**Exercise details**
Counting only lines that contain the string "Poppins", how many are there in the data? Say the number alone.

**Data shown**
+ + +
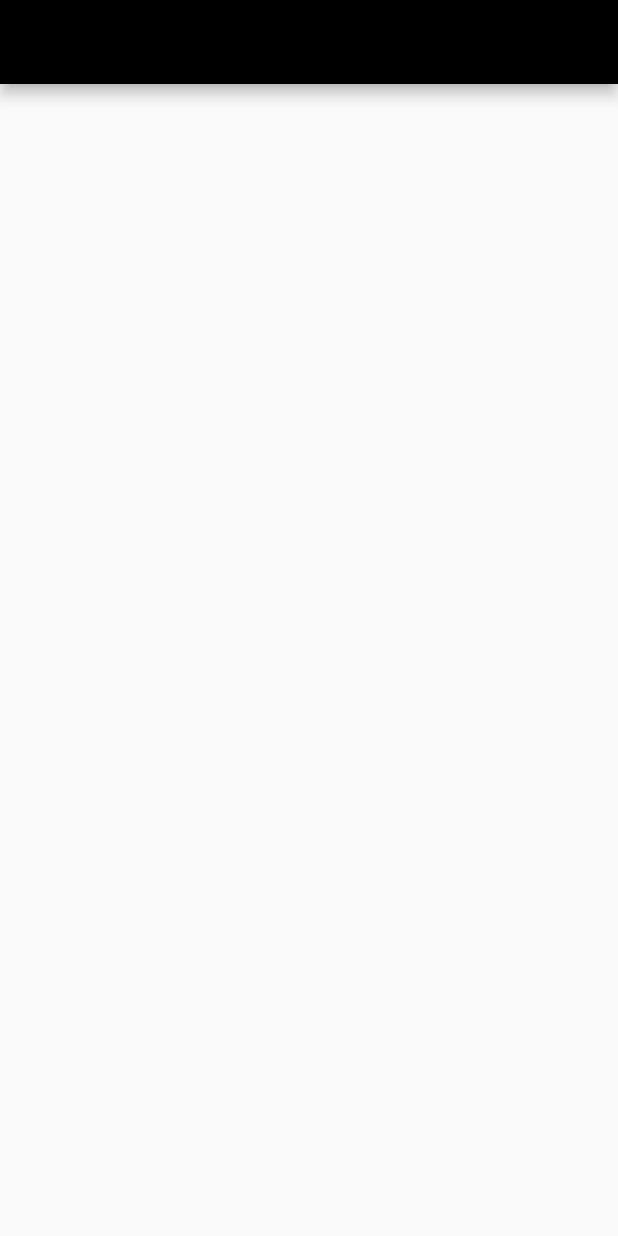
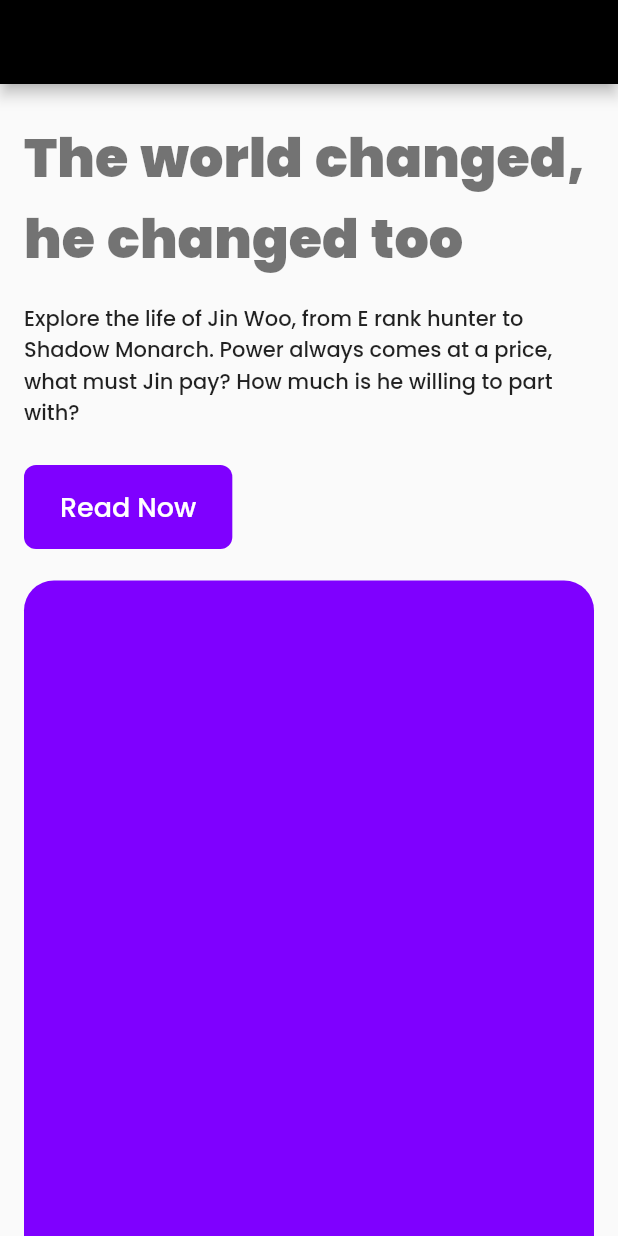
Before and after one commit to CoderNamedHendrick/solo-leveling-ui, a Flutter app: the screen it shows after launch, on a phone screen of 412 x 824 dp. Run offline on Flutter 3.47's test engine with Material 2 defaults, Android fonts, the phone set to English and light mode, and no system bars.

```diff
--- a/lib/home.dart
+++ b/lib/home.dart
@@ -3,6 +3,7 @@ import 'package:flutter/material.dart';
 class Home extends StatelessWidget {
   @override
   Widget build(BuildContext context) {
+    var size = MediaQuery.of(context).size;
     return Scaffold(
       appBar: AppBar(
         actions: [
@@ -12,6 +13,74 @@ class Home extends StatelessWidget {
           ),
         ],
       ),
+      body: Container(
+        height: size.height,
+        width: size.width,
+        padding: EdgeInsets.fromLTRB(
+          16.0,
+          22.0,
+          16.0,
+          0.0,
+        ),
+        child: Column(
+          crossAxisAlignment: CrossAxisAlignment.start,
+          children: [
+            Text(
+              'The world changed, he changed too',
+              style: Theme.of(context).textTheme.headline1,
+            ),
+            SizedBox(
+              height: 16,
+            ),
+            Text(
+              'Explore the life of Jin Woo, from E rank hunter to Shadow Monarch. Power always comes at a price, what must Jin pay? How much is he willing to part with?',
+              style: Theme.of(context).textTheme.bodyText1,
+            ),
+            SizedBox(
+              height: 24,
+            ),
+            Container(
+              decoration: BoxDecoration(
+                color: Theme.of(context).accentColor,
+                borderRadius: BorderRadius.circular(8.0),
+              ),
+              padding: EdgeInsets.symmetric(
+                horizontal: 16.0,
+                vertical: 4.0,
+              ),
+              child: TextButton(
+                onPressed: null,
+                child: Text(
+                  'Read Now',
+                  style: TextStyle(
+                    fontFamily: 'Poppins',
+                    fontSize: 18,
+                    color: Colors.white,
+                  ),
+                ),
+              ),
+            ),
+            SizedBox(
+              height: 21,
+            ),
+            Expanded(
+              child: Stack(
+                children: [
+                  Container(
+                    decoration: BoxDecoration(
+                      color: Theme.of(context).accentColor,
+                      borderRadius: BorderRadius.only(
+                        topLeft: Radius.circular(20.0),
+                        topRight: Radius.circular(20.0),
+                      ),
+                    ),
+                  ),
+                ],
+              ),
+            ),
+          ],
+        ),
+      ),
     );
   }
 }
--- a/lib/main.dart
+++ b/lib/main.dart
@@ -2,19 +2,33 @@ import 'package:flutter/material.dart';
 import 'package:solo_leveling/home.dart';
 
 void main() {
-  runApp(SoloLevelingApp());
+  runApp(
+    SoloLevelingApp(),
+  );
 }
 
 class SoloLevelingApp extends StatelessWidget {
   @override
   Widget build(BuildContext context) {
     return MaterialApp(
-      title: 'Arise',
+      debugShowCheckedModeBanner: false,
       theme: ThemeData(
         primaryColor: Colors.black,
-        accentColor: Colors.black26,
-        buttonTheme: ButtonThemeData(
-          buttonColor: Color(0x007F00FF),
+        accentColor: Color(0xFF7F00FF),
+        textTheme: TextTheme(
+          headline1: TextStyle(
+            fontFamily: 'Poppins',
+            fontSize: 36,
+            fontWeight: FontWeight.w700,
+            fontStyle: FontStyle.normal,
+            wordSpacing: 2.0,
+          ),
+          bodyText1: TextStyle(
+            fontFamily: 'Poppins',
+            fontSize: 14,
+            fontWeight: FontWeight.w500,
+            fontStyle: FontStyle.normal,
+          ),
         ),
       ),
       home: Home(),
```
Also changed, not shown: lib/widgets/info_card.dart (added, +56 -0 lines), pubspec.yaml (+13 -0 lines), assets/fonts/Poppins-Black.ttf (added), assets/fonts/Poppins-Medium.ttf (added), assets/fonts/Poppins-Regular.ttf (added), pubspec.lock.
+ + +
**Response**
4